A paper “Mandatory Liability Insurance for Firearm Owners: Design Choices and Second Amendment Limits” has been published by Nelson Lund of the George Mason U. School of Law and by Stephen G. Gilles of the Quinnipiac University School of law. While there have been simple calls for requiring gun insurance and comparisons of guns and cars at various times, Nelson Lund’s paper of 25 years ago “The Second Amendment, Political Liberty, and the Right to Self-Preservation” in the Alabama Law Review is the only serious and significant source known to this blog to address the issue prior to the Sandy Hook incident. The title of the new paper fairly describes its focus. Many issues of interest to those who want to think about the possibilities of using insurance to protect the public and compensate shooting victims are raised.
The authors of the paper are among those who believe that the Second Amendment gives individuals wide gun rights and that the narrow findings of the Heller decision only start to describe the limits of governmental regulation in this area. Others believe that Heller was the product of a momentary and ideological combination of justices which will not be expanded and will eventually fade in importance or even be overturned. The paper takes the view that, even under the broad interpretation of the Second Amendment, mandated insurance may have a role in containing gun violence. It does, however, see that role as being much more limited than does the author of this blog.
While this blog does not consider the Second Amendment as a major barrier to implementing effective gun insurance, many others do. This new academic analysis by widely respected conservative philosophers and thinkers is very valuable in laying out the nature of that objection. The paper should be read and considered carefully by anyone who is serious about understanding the possible role of insurance in dealing with America’s gun violence problem.
When a proposal for requiring insurance for guns is put into a blog discussion, many of the strong pro-gun advocates reacting to the post base their objection on rights as they assume they have them from the second amendment to the US Constitution. These assumptions can be very broad. And I see statements such as “what other rights do you have to pay for?” and “paying for gun insurance is like a Poll Tax.”
Well, I see us paying taxes on the means necessary to exercise a right all the time. Look at your phone bill, it’s full of taxes on a means to communicate. You have a right to travel, but pay taxes on cars and on air and rail tickets.
Poll taxes are really obnoxious, especially the way they were historically used, but they were not found to be unconstitutional until a specific amendment (The 24th Amendment to the US Constitution) was adopted. There is no similar amendment for gun rights. It’s interesting that rather heavy taxes for automatic weapons have never been found to be unconstitutional.
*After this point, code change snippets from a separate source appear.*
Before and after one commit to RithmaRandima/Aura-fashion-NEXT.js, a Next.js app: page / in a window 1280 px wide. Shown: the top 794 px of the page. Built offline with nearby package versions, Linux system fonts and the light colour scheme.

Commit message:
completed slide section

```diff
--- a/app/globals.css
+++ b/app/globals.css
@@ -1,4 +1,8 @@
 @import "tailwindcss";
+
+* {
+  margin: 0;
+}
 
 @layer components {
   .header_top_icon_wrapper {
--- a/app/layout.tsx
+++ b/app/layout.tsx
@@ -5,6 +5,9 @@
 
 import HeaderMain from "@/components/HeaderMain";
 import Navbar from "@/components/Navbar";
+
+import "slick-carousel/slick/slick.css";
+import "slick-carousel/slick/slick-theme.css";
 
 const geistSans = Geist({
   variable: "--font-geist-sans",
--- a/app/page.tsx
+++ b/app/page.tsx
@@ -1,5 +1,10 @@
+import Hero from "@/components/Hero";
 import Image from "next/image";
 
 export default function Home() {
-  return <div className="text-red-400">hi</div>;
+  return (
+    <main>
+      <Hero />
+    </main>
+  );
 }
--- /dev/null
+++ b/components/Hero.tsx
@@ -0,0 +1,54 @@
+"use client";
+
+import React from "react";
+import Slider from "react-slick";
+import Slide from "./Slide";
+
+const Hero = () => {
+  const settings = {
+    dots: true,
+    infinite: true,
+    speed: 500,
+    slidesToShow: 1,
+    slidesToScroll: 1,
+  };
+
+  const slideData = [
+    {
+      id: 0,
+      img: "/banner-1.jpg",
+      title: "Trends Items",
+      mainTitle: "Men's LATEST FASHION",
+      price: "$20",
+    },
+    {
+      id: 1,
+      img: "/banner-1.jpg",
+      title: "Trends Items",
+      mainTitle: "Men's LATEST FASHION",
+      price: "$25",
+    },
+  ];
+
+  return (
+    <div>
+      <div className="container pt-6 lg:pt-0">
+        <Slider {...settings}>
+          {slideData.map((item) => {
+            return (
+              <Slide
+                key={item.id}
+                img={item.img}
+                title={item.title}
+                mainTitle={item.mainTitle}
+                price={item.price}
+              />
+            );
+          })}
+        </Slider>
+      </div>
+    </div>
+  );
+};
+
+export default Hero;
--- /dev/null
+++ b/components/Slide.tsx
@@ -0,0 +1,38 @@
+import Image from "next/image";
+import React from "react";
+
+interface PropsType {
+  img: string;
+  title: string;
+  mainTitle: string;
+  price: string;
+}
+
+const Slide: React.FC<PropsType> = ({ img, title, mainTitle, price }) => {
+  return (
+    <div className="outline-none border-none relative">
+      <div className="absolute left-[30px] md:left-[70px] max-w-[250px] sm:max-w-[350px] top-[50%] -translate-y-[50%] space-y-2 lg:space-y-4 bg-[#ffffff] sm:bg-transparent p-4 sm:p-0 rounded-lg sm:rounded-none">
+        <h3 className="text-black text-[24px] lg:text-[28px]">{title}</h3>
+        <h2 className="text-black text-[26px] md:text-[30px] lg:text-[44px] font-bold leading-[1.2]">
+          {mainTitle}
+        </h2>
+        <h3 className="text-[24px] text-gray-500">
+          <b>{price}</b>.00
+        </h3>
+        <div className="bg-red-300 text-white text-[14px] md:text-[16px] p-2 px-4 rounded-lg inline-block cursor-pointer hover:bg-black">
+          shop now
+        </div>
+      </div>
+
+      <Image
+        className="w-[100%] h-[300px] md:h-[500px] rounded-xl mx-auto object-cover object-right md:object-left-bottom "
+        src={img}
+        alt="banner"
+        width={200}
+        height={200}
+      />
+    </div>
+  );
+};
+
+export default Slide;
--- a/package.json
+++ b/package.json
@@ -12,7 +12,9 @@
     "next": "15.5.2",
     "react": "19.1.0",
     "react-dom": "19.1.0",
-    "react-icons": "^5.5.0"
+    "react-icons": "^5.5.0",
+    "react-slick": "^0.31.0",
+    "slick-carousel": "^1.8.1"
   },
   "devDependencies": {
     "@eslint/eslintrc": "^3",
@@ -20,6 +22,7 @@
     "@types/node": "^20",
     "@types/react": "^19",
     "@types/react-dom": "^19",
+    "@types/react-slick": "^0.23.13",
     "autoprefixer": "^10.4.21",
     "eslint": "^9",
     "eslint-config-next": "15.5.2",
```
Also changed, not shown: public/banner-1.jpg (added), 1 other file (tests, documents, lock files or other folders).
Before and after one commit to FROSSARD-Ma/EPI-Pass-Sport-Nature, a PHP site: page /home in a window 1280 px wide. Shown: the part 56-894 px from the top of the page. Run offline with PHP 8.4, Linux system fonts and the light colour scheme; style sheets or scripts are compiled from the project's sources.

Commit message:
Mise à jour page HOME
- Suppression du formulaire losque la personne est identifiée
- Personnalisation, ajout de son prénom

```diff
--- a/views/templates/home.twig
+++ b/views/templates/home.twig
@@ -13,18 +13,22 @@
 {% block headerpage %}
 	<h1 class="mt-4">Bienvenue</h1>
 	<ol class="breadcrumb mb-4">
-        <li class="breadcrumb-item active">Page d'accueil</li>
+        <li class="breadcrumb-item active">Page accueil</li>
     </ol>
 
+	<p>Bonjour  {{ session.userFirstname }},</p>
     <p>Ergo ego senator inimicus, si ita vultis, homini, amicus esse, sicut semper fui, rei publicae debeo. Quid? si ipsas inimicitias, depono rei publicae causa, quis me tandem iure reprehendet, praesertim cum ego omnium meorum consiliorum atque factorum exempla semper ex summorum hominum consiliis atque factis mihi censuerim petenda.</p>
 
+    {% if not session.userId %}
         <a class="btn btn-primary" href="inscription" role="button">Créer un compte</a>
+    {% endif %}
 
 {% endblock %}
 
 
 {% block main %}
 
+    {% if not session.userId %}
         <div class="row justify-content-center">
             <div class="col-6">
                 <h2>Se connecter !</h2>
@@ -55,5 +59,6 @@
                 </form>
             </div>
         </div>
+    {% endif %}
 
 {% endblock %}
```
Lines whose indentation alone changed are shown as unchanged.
District of Columbia v. Heller is a very narrow decision in itself. It only overturns an extremely restrictive law that totally prohibits gun ownership. Later the court extended it to state laws in another case, McDonald v. Chicago. Since then lots of restrictions on gun use and ownership have been upheld by state courts. Whether the Supreme Court will strike a broader range of gun restrictions in the future is unknown. While lots has been written by legal scholars about the subject, the future path of this law will probably be determined by political considerations. Heller was supported by 5 justices with a strong dissent by 4 justices. It’s possible that it could be rolled back to the old view that any right to bear arms did not apply to individuals or it’s possible that it could be broadened.
As far as insurance is concerned, the system supported by this blog only requires regulations applied to the manufacturer of guns. Any requirement that the insurance be transferred to the subsequent owner, as would be needed to let the manufacturer’s insurer relinquish responsibility, would be a private contract.
There are lots of posts, comments, OpEds and media articles about requiring liability insurance for guns since Newtown. In fact, you can find a dozen (or many more) less than 24 hours old by searching “gun insurance” on your favorite search engine. They tend to fall into three categories—advocating that we have it, denouncing it as an assault on gun rights or regretfully explaining the impossibility of making it work. All of these categories are based on conventional liability insurance mandated in various amounts up to about $1 Million. The purpose of the insurance advocates often seems to be to punish gun owners for the danger they give to society and is seen as a back handed way to ban guns by the gun advocates. I think insurance, if differently structured, can be a way to deal with the deaths and injuries associated with guns without unduly burdening people who want to own and use guns.
There are two major goals that are served by a good system of insurance here, first to provide compensation for persons injured and, secondly, to allow the costs of gun violence to fall on those who can do something about it. In addition to the deaths, approximately 75,000 persons per year are non-fatally injured by guns according to the CDC. Continue reading
Megan McArdle has written a long piece in The Daily Beast entitled “Should People Be Forced to Buy Liability Insurance for their Guns?” It is by far the most detailed and thought out analysis of the suggestion that I have seen since Newtown. While I don’t agree with her conclusion that the problems make insurance as a solution unworkable, she gives logical reasons that need to be addressed.
She starts with three reasons that we would want insurance. The first is to Continue reading